Challenges for families
Of course, the flight's carbon dioxide output was the same, even if the plane took off with one less passenger, so to make an impact, large numbers of people would have to stop flying. And some families are saying they don't find this feasible.
"My toddler doesn’t sit still for long, and how many snacks would I need to pack for that length of journey?" Helen Hamston, a mother of four in the U.K., told Jo Thornhill, writing for The Guardian.
"Changing trains would be like a military operation, and when everyone is tired and hungry it just doesn’t sound like much fun. At least a flight is over more quickly," Hamston said.

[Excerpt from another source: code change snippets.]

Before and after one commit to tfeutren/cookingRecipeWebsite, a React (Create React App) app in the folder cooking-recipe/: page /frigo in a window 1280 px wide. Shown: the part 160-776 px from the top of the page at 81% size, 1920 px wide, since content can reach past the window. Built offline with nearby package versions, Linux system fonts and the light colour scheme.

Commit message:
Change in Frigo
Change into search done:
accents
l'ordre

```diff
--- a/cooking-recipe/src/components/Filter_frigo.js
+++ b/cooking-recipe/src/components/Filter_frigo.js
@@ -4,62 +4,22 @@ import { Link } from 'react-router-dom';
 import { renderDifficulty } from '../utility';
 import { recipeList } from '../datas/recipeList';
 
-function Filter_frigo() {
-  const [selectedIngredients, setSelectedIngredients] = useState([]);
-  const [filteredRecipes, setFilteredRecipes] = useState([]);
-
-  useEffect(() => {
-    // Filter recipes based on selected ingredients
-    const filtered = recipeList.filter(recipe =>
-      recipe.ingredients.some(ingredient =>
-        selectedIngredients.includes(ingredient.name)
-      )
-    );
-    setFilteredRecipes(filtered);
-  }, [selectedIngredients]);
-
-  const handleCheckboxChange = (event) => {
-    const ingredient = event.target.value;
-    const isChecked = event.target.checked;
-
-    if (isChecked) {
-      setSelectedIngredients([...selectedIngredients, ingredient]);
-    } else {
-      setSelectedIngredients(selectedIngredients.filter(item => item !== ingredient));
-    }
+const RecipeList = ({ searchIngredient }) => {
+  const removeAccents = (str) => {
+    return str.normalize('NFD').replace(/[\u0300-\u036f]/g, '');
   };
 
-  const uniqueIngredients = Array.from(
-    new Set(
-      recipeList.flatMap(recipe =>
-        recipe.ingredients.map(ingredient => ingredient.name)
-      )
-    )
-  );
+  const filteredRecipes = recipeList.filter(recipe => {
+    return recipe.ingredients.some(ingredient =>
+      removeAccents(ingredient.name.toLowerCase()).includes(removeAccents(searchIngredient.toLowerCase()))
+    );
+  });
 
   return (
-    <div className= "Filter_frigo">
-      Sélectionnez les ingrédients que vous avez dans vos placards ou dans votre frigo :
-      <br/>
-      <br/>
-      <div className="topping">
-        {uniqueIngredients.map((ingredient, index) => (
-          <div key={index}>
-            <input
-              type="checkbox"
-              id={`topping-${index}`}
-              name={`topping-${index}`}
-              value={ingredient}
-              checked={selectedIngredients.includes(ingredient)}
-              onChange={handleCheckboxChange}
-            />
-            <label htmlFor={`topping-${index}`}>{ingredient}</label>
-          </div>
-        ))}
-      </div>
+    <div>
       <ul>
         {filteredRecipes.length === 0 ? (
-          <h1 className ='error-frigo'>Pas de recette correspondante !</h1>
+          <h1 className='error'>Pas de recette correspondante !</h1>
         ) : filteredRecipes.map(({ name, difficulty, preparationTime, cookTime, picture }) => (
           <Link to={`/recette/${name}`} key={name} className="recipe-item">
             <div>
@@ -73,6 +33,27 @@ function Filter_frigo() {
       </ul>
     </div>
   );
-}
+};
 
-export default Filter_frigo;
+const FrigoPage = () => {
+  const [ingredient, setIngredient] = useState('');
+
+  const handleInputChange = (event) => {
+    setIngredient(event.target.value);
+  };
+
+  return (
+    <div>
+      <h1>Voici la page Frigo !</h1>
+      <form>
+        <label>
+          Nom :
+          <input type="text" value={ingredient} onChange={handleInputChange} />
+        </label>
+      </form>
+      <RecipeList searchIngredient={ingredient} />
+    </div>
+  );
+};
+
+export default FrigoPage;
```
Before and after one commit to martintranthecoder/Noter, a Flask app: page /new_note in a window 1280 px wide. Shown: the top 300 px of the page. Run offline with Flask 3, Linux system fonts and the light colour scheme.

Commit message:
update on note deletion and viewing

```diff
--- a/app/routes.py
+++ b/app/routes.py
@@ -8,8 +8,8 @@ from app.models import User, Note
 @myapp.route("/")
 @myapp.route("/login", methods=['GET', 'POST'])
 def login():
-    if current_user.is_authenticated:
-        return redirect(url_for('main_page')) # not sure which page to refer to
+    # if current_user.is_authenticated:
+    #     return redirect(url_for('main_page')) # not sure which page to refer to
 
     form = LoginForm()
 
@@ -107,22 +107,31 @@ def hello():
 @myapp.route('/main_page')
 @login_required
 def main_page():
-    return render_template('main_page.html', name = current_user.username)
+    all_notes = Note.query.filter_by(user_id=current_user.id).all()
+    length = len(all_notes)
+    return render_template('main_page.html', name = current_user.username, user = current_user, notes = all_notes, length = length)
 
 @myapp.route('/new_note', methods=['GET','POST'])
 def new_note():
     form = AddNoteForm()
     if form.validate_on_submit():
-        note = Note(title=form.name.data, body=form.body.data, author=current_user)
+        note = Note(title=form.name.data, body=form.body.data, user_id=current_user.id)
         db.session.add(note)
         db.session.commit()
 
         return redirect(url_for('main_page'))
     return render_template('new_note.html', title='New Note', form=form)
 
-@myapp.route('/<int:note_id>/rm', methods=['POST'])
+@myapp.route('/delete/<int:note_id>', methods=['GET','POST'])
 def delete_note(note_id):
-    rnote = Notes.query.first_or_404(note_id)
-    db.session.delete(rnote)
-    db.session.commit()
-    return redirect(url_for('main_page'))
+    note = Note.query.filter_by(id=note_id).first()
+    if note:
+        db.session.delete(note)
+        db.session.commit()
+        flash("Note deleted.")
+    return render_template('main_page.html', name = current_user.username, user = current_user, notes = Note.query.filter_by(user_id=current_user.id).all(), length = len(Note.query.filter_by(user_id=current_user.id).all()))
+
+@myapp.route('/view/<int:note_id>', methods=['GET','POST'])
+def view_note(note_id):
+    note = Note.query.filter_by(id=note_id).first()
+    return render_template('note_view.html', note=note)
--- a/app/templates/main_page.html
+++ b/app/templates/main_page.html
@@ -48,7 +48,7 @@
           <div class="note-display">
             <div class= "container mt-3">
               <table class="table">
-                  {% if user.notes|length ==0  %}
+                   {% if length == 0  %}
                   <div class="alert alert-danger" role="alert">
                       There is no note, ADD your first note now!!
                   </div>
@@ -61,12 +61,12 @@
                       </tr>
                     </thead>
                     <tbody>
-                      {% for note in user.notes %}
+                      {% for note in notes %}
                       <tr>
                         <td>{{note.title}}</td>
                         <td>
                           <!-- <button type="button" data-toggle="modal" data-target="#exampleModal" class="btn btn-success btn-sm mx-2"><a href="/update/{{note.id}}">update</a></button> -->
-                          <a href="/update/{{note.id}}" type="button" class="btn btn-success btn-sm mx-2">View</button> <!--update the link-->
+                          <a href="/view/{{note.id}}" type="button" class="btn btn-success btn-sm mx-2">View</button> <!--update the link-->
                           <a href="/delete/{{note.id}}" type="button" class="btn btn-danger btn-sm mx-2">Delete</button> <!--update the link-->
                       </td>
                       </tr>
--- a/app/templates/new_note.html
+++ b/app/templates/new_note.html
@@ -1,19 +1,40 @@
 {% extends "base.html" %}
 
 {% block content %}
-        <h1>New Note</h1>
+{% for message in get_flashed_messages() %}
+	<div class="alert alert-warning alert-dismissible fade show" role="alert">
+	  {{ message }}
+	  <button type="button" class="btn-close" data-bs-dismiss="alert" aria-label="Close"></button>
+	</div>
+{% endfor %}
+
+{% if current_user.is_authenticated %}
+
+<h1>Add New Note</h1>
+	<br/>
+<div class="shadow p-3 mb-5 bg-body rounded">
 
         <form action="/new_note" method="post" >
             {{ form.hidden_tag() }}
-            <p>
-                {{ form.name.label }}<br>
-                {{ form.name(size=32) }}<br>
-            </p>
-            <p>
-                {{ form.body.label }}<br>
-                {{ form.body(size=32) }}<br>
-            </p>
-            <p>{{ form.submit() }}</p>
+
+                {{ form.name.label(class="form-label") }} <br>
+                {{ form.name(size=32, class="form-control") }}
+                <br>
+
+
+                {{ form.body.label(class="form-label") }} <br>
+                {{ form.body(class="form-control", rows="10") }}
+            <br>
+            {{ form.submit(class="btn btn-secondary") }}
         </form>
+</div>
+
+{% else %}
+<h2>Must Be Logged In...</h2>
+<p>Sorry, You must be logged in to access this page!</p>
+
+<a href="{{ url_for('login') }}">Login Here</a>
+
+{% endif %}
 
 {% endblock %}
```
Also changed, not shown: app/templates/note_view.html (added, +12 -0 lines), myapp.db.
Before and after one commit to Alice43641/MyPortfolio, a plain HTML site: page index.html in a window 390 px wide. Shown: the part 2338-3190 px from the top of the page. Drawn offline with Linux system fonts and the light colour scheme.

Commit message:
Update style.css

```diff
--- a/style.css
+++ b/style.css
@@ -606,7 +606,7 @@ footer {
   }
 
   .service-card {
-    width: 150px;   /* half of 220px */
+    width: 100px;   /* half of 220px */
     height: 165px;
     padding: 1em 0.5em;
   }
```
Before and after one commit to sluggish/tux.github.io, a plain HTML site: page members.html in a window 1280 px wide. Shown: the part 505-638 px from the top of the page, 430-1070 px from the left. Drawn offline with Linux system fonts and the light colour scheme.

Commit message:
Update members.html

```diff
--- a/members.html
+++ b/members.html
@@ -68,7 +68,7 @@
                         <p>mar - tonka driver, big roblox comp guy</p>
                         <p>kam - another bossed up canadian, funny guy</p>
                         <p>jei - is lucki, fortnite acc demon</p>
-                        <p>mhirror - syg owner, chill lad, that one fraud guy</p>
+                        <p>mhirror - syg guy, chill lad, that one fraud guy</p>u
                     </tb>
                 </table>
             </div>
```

And Carlton Reid, reporting for Forbes, took a 28-hour train trip from Newcastle, England, to Stockholm and wasn't a fan.
"The 2,190-kilometer journey was split over seven connections, took 28 hours, and cost £260 (about $330). Flying with cheap airlines and booking in advance, I could have flown for half the price," Reid wrote.
And even factoring in time spent getting to airports, going through security and waiting to board, flying would have taken 18 fewer hours than taking the train, he said.
That said, flying with young children can be challenging, too, and long uninterrupted stretches of time on trains offers time to play a board game or create art, especially if you are able to get seats with a table, according to the travel website The Points Guy.
What about cars?
Two years ago, Salon reported that it's better to take a short-distance flight than to drive the same distance by car.
"The car emits 0.38lb of carbon dioxide into the atmosphere, while a short-haul flight emits just 0.2lb CO2 (per km or 0.6 miles, per person)," Reynard Loki wrote.
The cleanest way to travel, Loki said, is by bicycle, followed by electric car, rail and ferry. (Although this was before recent reports about how mining for lithium and copper for electric-car batteries is destroying desert habitats.)
If you're short a ferry and don't have time to wait for the electric minivan that Mercedes plans to produce, a plain, old-fashioned car that uses gasoline may not be as bad as it used to be.
The same report that predicts aviation to be the biggest carbon offender in the future notes that gasoline consumption was slightly down in 2018 even though carbon emissions rose more than 3 percent, according to Vox. The reduction was just a fraction, but still significant because we traveled more miles, and it can be attributed to improved fuel economy, as well as more electric cars on the road.
Average fuel economy for cars produced in 2017 hit a record high of just under 25 miles to the gallon, according to the Environmental Protection Agency's Automotive Trends Report.
In addition, "the average estimated real-world CO2 emission rate for all new vehicles fell by 3 grams per mile (g/mi) to 357 g/mi, the lowest level ever measured," the report said.75 comments on this story
The travel blogger René de Lambert predicts that "flyskam's" influence won't reach the U.S. because our rail system isn't as good as Europe's. Also, de Lambert wrote, "This country really just is too big to not fly where you want to go."
Of course, the easiest way to reduce your family's carbon footprint from travel is to stay closer to home, which is what the Swedish president of the organization "We Stay on the Ground" advocates.
Speaking to Outside magazine, Maja Rosén said, "I think it’s important to change this norm that you have to go far to have a good life."